DIRECTIONS: Copy all entries without alteration and skip the pictures they hold.

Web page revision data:
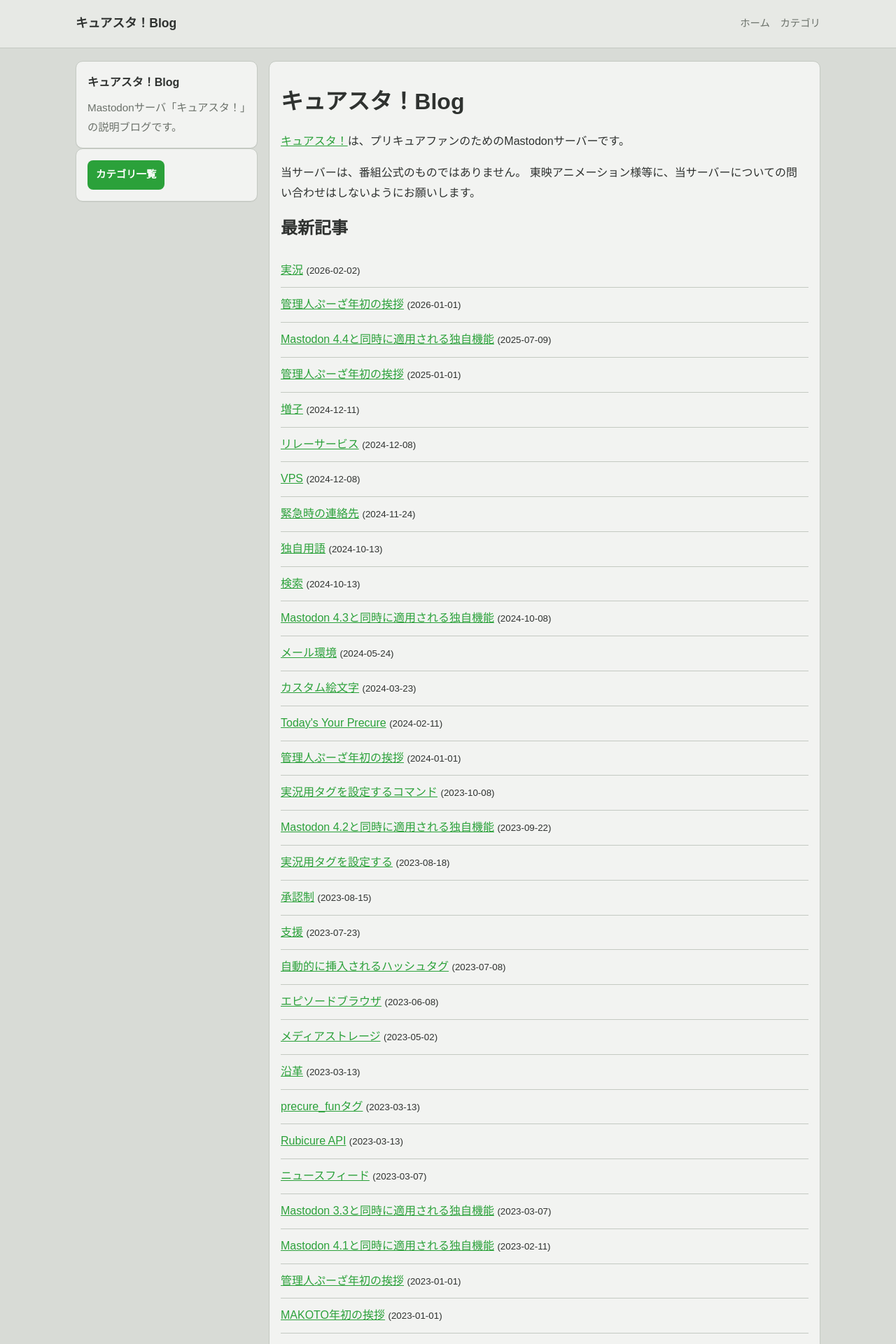
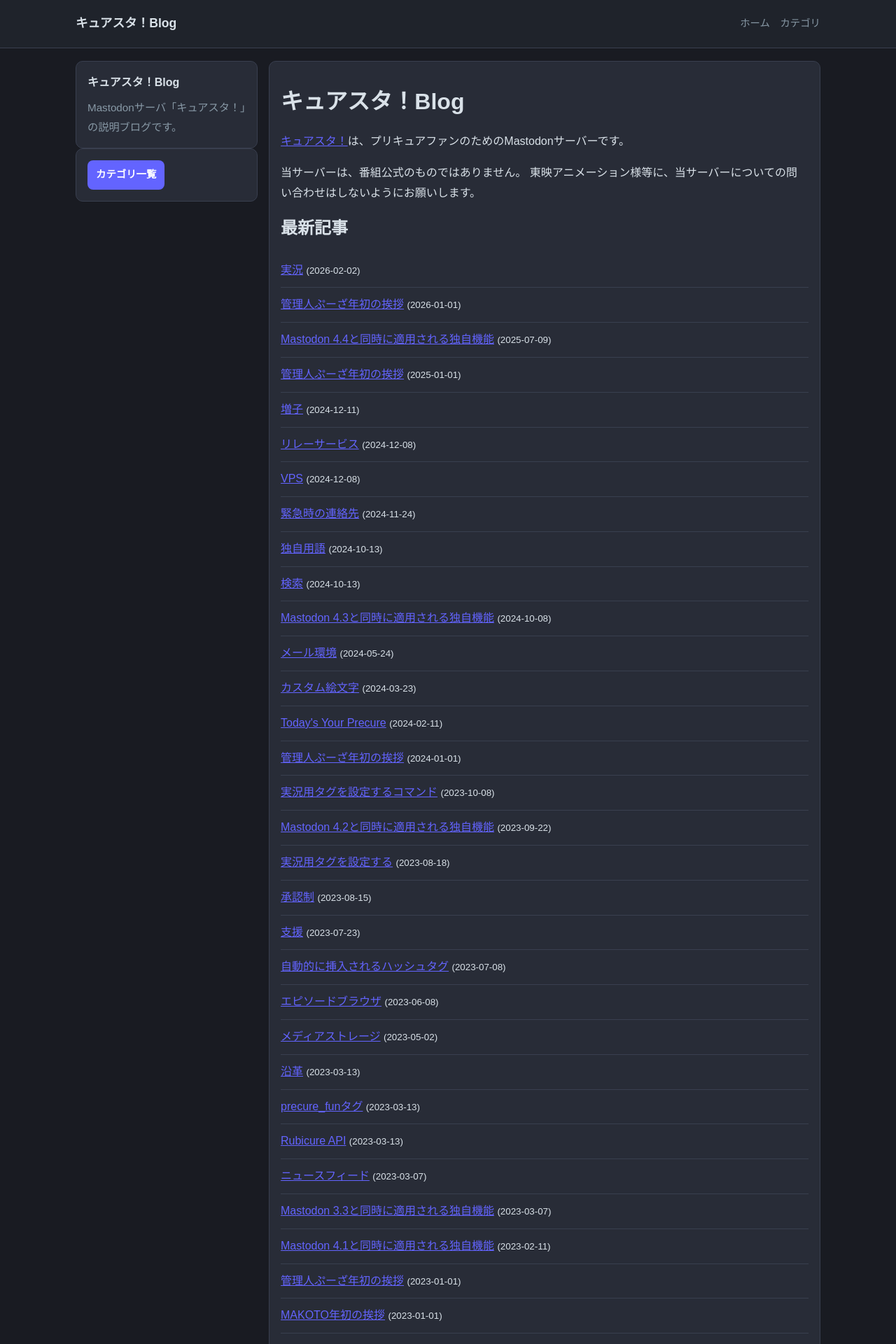
Before and after one commit to pooza/curesta-blog, a Jekyll site: the page built from index.md, in a window 1280 px wide. Shown: the top 1920 px of the page at 70% size. Built offline with Jekyll 4.4.1, drawn with Linux system fonts in a browser that asks for light colours.

Commit message:
Apply Mastodon color scheme
Dark theme with purple accent (#6364FF)

Co-Authored-By: Claude Opus 4.5 <noreply@anthropic.com>

```diff
--- a/assets/main.css
+++ b/assets/main.css
@@ -1,10 +1,10 @@
 :root {
-  --bg: #d8dbd6;
-  --text: #2f3230;
-  --muted: #6b716a;
-  --accent: #2ba13a;
-  --card: #f2f3f1;
-  --border: #c4c9c2;
+  --bg: #191b22;
+  --text: #d9e1e8;
+  --muted: #8899a6;
+  --accent: #6364ff;
+  --card: #282c37;
+  --border: #393f4f;
   --max: 1100px;
 }
 
@@ -28,7 +28,7 @@ body {
 
 .topbar {
   border-bottom: 1px solid var(--border);
-  background: #e7e9e5;
+  background: #1f232b;
 }
 
 .topbar-inner {
```
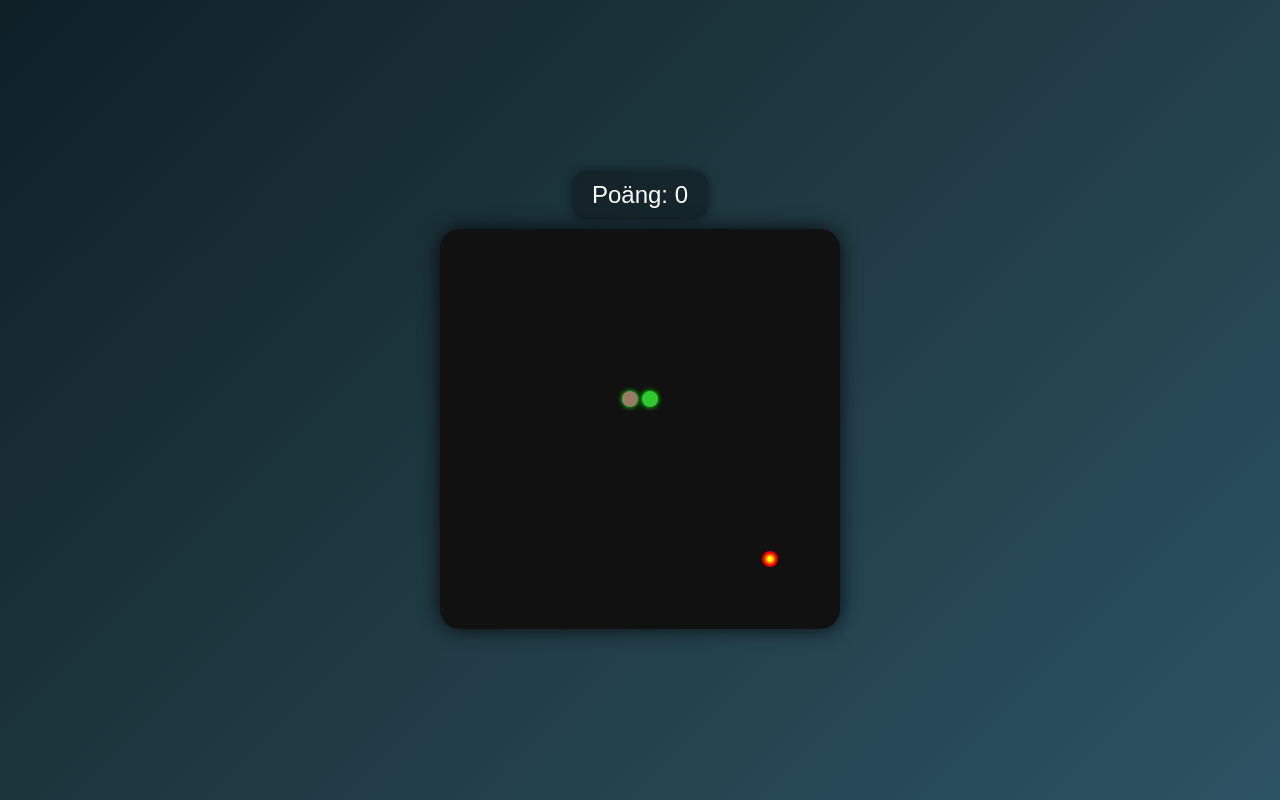
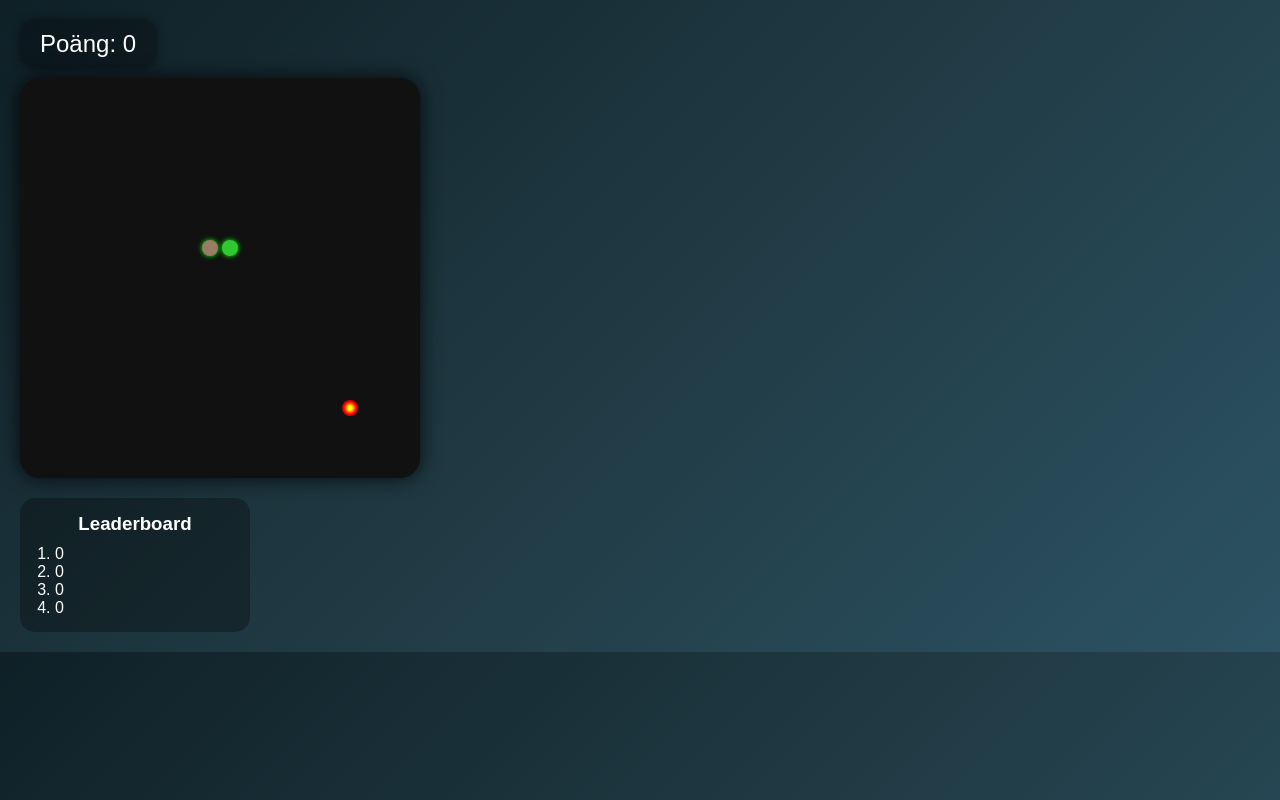
Before and after one commit to albinbergstedtchristell-crypto/albin-app, a plain HTML site: page index.html in a window 1280 px wide. Drawn offline with Linux system fonts and the light colour scheme.

Commit message:
en leader bord skappad

```diff
--- a/index.html
+++ b/index.html
@@ -3,18 +3,18 @@
 <head>
 <meta charset="UTF-8">
 <meta name="viewport" content="width=device-width, initial-scale=1.0">
-<title>Snake – Snygg version</title>
+<title>Snake Pro med Leaderboard</title>
 <style>
 body {
     margin: 0;
     display: flex;
     justify-content: center;
-    align-items: center;
-    height: 100vh;
+    align-items: flex-start;
     background: linear-gradient(135deg, #0f2027, #203a43, #2c5364);
     font-family: Arial, sans-serif;
     flex-direction: column;
     color: white;
+    padding: 20px;
 }
 
 #score {
@@ -31,12 +31,36 @@ canvas {
     border-radius: 20px;
     box-shadow: 0 0 20px rgba(0,0,0,0.8);
 }
+
+#leaderboard {
+    margin-top: 20px;
+    background: rgba(0,0,0,0.3);
+    padding: 15px;
+    border-radius: 15px;
+    width: 200px;
+    text-align: left;
+}
+
+#leaderboard h3 {
+    margin: 0 0 10px 0;
+    text-align: center;
+}
+
+#leaderboard ol {
+    padding-left: 20px;
+    margin: 0;
+}
 </style>
 </head>
 <body>
 
 <div id="score">Poäng: 0</div>
 <canvas id="gameCanvas" width="400" height="400"></canvas>
+
+<div id="leaderboard">
+  <h3>Leaderboard</h3>
+  <ol id="leaderboardList"></ol>
+</div>
 
 <audio id="eatSound" src="https://www.soundjay.com/button/beep-07.wav"></audio>
 <audio id="deathSound" src="https://www.soundjay.com/button/beep-10.wav"></audio>
@@ -70,8 +94,32 @@ function getSnakeColor(index, length) {
     return `rgb(${r},${g},${b})`;
 }
 
+// Leaderboard
+function updateLeaderboard(newScore) {
+    let scores = JSON.parse(localStorage.getItem("snakeLeaderboard")) || [];
+    scores.push(newScore);
+    scores.sort((a,b) => b-a);
+    if (scores.length > 5) scores = scores.slice(0,5); // Top 5
+    localStorage.setItem("snakeLeaderboard", JSON.stringify(scores));
+    renderLeaderboard(scores);
+}
+
+function renderLeaderboard(scores) {
+    const list = document.getElementById("leaderboardList");
+    list.innerHTML = "";
+    scores.forEach(score => {
+        const li = document.createElement("li");
+        li.textContent = score;
+        list.appendChild(li);
+    });
+}
+
+// Visa leaderboard vid start
+renderLeaderboard(JSON.parse(localStorage.getItem("snakeLeaderboard")) || []);
+
 // Reset
 function resetGame() {
+    updateLeaderboard(score); // Spara poäng
     snake.x = 160;
     snake.y = 160;
     snake.cells = [];
@@ -82,7 +130,7 @@ function resetGame() {
     speed = 6;
     document.getElementById("score").textContent = "Poäng: " + score;
 
-    // Döds-animation: blinkar rött
+    // Döds-animation
     ctx.fillStyle = "rgba(255,0,0,0.5)";
     ctx.fillRect(0,0,canvas.width,canvas.height);
 }
@@ -109,7 +157,7 @@ function gameLoop() {
     snake.cells.unshift({x: snake.x, y: snake.y});
     if (snake.cells.length > snake.maxCells) snake.cells.pop();
 
-    // Blinkande äpple med glöd
+    // Blinkande äpple
     appleBlink = !appleBlink;
     let gradient = ctx.createRadialGradient(apple.x + grid/2, apple.y + grid/2, 2, apple.x + grid/2, apple.y + grid/2, grid/2);
     gradient.addColorStop(0, "yellow");
@@ -120,7 +168,7 @@ function gameLoop() {
     ctx.arc(apple.x + grid/2, apple.y + grid/2, grid/2 - 2, 0, Math.PI*2);
     ctx.fill();
 
-    // Rita ormen
+    // Rita ormen och kolla kollisioner
     snake.cells.forEach((cell, index) => {
         let color = getSnakeColor(index, snake.cells.length);
         ctx.fillStyle = color;
```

ANSWER SECTION:
Before and after one commit to pooza/curesta-blog, a Jekyll site: the page built from index.md, in a window 1280 px wide. Shown: the top 1920 px of the page at 70% size. Built offline with Jekyll 4.4.1, drawn with Linux system fonts in a browser that asks for light colours.

Commit message:
Apply Mastodon color scheme
Dark theme with purple accent (#6364FF)

Co-Authored-By: Claude Opus 4.5 <noreply@anthropic.com>

```diff
--- a/assets/main.css
+++ b/assets/main.css
@@ -1,10 +1,10 @@
 :root {
-  --bg: #d8dbd6;
-  --text: #2f3230;
-  --muted: #6b716a;
-  --accent: #2ba13a;
-  --card: #f2f3f1;
-  --border: #c4c9c2;
+  --bg: #191b22;
+  --text: #d9e1e8;
+  --muted: #8899a6;
+  --accent: #6364ff;
+  --card: #282c37;
+  --border: #393f4f;
   --max: 1100px;
 }
 
@@ -28,7 +28,7 @@ body {
 
 .topbar {
   border-bottom: 1px solid var(--border);
-  background: #e7e9e5;
+  background: #1f232b;
 }
 
 .topbar-inner {
```
Before and after one commit to albinbergstedtchristell-crypto/albin-app, a plain HTML site: page index.html in a window 1280 px wide. Drawn offline with Linux system fonts and the light colour scheme.

Commit message:
en leader bord skappad

```diff
--- a/index.html
+++ b/index.html
@@ -3,18 +3,18 @@
 <head>
 <meta charset="UTF-8">
 <meta name="viewport" content="width=device-width, initial-scale=1.0">
-<title>Snake – Snygg version</title>
+<title>Snake Pro med Leaderboard</title>
 <style>
 body {
     margin: 0;
     display: flex;
     justify-content: center;
-    align-items: center;
-    height: 100vh;
+    align-items: flex-start;
     background: linear-gradient(135deg, #0f2027, #203a43, #2c5364);
     font-family: Arial, sans-serif;
     flex-direction: column;
     color: white;
+    padding: 20px;
 }
 
 #score {
@@ -31,12 +31,36 @@ canvas {
     border-radius: 20px;
     box-shadow: 0 0 20px rgba(0,0,0,0.8);
 }
+
+#leaderboard {
+    margin-top: 20px;
+    background: rgba(0,0,0,0.3);
+    padding: 15px;
+    border-radius: 15px;
+    width: 200px;
+    text-align: left;
+}
+
+#leaderboard h3 {
+    margin: 0 0 10px 0;
+    text-align: center;
+}
+
+#leaderboard ol {
+    padding-left: 20px;
+    margin: 0;
+}
 </style>
 </head>
 <body>
 
 <div id="score">Poäng: 0</div>
 <canvas id="gameCanvas" width="400" height="400"></canvas>
+
+<div id="leaderboard">
+  <h3>Leaderboard</h3>
+  <ol id="leaderboardList"></ol>
+</div>
 
 <audio id="eatSound" src="https://www.soundjay.com/button/beep-07.wav"></audio>
 <audio id="deathSound" src="https://www.soundjay.com/button/beep-10.wav"></audio>
@@ -70,8 +94,32 @@ function getSnakeColor(index, length) {
     return `rgb(${r},${g},${b})`;
 }
 
+// Leaderboard
+function updateLeaderboard(newScore) {
+    let scores = JSON.parse(localStorage.getItem("snakeLeaderboard")) || [];
+    scores.push(newScore);
+    scores.sort((a,b) => b-a);
+    if (scores.length > 5) scores = scores.slice(0,5); // Top 5
+    localStorage.setItem("snakeLeaderboard", JSON.stringify(scores));
+    renderLeaderboard(scores);
+}
+
+function renderLeaderboard(scores) {
+    const list = document.getElementById("leaderboardList");
+    list.innerHTML = "";
+    scores.forEach(score => {
+        const li = document.createElement("li");
+        li.textContent = score;
+        list.appendChild(li);
+    });
+}
+
+// Visa leaderboard vid start
+renderLeaderboard(JSON.parse(localStorage.getItem("snakeLeaderboard")) || []);
+
 // Reset
 function resetGame() {
+    updateLeaderboard(score); // Spara poäng
     snake.x = 160;
     snake.y = 160;
     snake.cells = [];
@@ -82,7 +130,7 @@ function resetGame() {
     speed = 6;
     document.getElementById("score").textContent = "Poäng: " + score;
 
-    // Döds-animation: blinkar rött
+    // Döds-animation
     ctx.fillStyle = "rgba(255,0,0,0.5)";
     ctx.fillRect(0,0,canvas.width,canvas.height);
 }
@@ -109,7 +157,7 @@ function gameLoop() {
     snake.cells.unshift({x: snake.x, y: snake.y});
     if (snake.cells.length > snake.maxCells) snake.cells.pop();
 
-    // Blinkande äpple med glöd
+    // Blinkande äpple
     appleBlink = !appleBlink;
     let gradient = ctx.createRadialGradient(apple.x + grid/2, apple.y + grid/2, 2, apple.x + grid/2, apple.y + grid/2, grid/2);
     gradient.addColorStop(0, "yellow");
@@ -120,7 +168,7 @@ function gameLoop() {
     ctx.arc(apple.x + grid/2, apple.y + grid/2, grid/2 - 2, 0, Math.PI*2);
     ctx.fill();
 
-    // Rita ormen
+    // Rita ormen och kolla kollisioner
     snake.cells.forEach((cell, index) => {
         let color = getSnakeColor(index, snake.cells.length);
         ctx.fillStyle = color;
```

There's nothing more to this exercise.